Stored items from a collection

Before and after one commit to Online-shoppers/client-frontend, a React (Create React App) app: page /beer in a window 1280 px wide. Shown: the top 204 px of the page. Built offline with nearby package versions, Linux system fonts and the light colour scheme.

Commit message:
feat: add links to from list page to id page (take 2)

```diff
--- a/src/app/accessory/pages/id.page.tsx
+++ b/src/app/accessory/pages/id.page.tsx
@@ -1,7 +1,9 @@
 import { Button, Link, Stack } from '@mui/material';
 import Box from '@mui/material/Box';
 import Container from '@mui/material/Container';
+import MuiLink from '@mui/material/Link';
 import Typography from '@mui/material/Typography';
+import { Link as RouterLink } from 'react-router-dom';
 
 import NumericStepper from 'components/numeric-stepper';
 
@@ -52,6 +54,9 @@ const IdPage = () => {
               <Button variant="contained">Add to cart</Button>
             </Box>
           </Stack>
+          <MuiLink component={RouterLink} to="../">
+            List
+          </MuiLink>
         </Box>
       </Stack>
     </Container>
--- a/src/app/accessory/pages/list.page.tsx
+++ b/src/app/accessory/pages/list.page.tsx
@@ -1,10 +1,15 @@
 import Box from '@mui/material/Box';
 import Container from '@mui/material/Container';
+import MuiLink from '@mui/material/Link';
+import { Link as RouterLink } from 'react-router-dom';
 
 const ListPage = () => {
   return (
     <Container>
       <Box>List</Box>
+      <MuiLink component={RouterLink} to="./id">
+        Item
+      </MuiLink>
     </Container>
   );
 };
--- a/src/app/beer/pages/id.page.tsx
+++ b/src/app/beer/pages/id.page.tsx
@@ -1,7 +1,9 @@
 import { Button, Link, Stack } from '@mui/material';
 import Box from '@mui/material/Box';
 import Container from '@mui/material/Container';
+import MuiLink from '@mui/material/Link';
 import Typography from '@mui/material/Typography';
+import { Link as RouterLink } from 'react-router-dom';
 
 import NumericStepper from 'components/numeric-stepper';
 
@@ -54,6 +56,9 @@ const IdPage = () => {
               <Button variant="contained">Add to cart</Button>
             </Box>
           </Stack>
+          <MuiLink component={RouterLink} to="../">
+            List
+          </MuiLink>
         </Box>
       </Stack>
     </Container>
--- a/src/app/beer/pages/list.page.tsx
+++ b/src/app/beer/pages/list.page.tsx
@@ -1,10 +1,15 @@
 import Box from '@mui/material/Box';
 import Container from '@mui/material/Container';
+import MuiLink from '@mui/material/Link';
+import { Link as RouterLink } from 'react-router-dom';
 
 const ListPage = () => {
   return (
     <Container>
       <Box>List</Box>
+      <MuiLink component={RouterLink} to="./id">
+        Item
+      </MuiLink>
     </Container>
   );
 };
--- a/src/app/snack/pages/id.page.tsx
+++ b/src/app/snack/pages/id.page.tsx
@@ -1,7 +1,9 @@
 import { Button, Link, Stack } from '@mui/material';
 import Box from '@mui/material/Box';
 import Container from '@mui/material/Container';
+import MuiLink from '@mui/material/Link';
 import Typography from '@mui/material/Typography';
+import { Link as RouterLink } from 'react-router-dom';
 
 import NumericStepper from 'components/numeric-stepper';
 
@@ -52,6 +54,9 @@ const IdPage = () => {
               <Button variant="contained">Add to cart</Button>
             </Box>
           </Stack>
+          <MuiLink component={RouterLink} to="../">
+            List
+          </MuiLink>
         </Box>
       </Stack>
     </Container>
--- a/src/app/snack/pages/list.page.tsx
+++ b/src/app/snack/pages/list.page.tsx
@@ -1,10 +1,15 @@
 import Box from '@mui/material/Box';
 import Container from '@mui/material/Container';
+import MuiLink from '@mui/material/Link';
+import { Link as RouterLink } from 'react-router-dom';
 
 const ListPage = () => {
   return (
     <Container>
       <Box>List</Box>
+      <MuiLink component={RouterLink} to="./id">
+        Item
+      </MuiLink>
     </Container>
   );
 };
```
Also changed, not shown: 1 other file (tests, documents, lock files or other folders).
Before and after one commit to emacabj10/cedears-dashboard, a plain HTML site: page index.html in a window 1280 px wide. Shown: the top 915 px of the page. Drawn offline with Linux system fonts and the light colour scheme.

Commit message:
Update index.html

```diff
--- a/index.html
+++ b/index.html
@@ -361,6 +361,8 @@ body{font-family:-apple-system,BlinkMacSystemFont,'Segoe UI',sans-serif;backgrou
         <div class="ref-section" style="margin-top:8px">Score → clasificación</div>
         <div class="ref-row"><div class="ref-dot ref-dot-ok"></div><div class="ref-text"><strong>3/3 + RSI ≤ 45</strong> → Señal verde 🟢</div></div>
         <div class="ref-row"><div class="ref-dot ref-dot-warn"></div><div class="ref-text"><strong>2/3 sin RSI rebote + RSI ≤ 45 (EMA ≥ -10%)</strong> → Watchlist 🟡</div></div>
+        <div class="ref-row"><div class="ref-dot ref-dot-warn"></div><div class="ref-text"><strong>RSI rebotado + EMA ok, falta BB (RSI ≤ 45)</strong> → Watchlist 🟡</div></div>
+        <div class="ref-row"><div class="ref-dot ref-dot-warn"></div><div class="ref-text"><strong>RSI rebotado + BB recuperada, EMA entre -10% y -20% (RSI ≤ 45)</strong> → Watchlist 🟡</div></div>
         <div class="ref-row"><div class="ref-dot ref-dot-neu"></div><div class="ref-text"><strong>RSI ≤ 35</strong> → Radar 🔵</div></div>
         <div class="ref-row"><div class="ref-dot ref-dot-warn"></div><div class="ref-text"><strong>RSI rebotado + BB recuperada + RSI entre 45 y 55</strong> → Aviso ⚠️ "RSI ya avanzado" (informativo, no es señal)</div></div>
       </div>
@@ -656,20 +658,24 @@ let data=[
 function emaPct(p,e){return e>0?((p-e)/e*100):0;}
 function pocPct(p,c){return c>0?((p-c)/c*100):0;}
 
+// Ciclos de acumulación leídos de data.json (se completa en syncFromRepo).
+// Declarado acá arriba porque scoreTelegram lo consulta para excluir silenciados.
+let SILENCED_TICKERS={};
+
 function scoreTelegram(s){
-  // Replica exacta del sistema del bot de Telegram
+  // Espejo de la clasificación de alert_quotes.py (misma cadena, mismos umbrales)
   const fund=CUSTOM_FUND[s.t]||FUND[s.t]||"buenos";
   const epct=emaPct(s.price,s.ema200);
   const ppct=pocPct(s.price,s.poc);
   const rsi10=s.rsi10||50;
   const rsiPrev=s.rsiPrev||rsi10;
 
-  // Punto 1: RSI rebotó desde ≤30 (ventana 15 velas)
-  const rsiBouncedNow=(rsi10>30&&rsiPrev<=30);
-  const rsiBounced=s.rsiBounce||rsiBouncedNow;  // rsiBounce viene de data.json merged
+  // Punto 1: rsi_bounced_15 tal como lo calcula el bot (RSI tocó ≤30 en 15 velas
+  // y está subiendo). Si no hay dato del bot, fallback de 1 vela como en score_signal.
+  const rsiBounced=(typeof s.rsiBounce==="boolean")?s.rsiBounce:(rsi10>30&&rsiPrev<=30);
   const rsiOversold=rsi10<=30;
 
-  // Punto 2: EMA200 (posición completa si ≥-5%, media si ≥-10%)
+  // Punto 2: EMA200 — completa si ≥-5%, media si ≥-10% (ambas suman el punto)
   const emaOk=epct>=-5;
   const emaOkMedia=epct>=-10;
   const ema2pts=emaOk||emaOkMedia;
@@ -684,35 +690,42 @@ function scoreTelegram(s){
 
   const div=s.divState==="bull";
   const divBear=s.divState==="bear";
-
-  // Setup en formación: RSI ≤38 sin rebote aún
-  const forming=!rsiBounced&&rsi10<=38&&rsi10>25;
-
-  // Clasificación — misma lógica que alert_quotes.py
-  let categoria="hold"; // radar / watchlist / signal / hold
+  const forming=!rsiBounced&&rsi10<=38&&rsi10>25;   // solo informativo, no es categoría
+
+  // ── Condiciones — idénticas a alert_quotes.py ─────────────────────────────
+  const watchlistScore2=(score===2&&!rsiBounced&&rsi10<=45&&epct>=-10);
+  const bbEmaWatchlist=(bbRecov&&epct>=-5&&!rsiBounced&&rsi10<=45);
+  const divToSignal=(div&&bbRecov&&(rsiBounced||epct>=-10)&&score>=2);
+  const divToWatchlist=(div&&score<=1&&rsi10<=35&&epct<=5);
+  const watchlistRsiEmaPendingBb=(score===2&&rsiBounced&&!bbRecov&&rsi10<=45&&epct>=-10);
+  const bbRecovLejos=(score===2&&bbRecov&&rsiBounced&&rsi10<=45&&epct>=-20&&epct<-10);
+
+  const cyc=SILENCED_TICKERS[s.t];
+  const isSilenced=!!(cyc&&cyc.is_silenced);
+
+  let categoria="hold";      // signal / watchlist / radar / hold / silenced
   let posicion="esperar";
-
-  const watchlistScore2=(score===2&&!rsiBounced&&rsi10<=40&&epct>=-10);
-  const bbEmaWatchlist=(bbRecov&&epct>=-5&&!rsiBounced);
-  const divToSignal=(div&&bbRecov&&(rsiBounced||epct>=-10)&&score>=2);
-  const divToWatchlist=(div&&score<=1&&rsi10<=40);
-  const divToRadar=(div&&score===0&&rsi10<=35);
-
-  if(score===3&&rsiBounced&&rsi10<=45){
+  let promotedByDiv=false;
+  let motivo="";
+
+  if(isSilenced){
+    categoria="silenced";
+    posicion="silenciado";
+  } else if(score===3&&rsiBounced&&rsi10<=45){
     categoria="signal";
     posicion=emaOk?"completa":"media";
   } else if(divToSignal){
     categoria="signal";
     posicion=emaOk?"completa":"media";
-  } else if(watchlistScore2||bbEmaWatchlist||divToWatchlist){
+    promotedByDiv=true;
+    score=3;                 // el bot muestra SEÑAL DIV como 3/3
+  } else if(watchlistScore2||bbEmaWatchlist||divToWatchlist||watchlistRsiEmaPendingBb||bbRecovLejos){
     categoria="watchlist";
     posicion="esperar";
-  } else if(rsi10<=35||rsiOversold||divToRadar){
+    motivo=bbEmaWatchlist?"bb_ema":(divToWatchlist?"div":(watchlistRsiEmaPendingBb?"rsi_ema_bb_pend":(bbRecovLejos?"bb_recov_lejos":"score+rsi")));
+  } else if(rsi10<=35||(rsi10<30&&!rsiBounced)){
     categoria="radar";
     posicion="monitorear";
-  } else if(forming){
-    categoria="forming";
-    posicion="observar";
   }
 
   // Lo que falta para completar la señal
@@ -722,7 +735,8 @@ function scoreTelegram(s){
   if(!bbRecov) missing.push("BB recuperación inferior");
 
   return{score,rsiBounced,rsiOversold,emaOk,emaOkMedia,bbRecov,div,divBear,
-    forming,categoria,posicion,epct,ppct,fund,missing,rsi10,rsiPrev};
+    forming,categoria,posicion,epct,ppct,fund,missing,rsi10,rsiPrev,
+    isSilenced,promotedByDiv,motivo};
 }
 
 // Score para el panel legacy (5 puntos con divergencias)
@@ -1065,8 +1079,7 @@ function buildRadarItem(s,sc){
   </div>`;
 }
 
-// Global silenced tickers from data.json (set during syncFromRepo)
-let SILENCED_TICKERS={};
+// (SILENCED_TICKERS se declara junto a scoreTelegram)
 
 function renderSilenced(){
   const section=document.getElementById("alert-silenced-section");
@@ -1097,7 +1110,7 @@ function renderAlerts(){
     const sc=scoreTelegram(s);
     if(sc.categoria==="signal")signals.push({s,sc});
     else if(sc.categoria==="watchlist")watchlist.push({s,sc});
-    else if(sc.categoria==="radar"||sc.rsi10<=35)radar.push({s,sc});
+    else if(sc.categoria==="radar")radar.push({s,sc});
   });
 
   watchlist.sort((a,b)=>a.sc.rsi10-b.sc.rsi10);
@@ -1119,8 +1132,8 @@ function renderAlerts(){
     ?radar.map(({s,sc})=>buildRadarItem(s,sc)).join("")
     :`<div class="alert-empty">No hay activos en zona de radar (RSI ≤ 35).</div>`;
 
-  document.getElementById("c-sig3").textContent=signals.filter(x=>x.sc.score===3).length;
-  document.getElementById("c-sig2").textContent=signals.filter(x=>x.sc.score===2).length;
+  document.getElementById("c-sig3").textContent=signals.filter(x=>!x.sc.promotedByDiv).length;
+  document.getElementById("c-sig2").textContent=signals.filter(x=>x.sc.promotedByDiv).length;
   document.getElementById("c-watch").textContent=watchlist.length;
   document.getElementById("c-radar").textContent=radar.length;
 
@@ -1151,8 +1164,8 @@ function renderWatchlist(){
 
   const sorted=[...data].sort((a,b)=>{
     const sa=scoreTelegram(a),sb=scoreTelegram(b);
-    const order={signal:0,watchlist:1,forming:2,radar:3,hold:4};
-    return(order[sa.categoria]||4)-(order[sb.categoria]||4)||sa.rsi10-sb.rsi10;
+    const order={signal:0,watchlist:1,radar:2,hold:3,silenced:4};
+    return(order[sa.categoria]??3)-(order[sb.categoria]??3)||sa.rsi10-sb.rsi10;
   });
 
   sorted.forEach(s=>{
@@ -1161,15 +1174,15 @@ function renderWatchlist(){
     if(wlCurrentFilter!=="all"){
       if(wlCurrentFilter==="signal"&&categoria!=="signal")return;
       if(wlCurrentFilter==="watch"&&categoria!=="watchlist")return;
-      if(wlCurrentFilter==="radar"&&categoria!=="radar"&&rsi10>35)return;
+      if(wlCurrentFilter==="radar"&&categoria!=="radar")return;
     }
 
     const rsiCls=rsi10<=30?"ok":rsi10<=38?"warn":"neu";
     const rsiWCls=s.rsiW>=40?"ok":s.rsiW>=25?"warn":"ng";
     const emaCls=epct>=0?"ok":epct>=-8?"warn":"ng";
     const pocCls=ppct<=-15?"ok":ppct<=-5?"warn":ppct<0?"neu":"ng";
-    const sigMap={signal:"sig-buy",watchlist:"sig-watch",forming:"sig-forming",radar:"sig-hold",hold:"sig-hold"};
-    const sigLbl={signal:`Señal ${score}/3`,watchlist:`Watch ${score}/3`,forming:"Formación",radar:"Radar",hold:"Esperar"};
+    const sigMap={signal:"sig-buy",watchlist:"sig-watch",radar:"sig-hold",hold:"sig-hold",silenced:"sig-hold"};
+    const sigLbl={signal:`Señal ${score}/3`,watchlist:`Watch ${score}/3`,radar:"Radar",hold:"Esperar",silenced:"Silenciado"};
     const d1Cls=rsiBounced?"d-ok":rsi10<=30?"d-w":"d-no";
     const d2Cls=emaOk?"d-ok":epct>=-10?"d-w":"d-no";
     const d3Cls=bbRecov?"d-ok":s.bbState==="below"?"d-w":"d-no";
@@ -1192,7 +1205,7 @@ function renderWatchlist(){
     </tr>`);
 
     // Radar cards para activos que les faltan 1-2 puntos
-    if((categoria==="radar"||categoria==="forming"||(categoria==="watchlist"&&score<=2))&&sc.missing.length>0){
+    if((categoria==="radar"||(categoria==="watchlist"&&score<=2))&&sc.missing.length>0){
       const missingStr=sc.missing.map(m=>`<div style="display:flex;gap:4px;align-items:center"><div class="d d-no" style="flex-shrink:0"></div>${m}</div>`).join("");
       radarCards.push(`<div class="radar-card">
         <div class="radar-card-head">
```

# WORK REQUEST:
Which lines in the data hold the string "syncFromRepo"? Copy each of them.

# FINISHED TASK:
+// Ciclos de acumulación leídos de data.json (se completa en syncFromRepo).
-// Global silenced tickers from data.json (set during syncFromRepo)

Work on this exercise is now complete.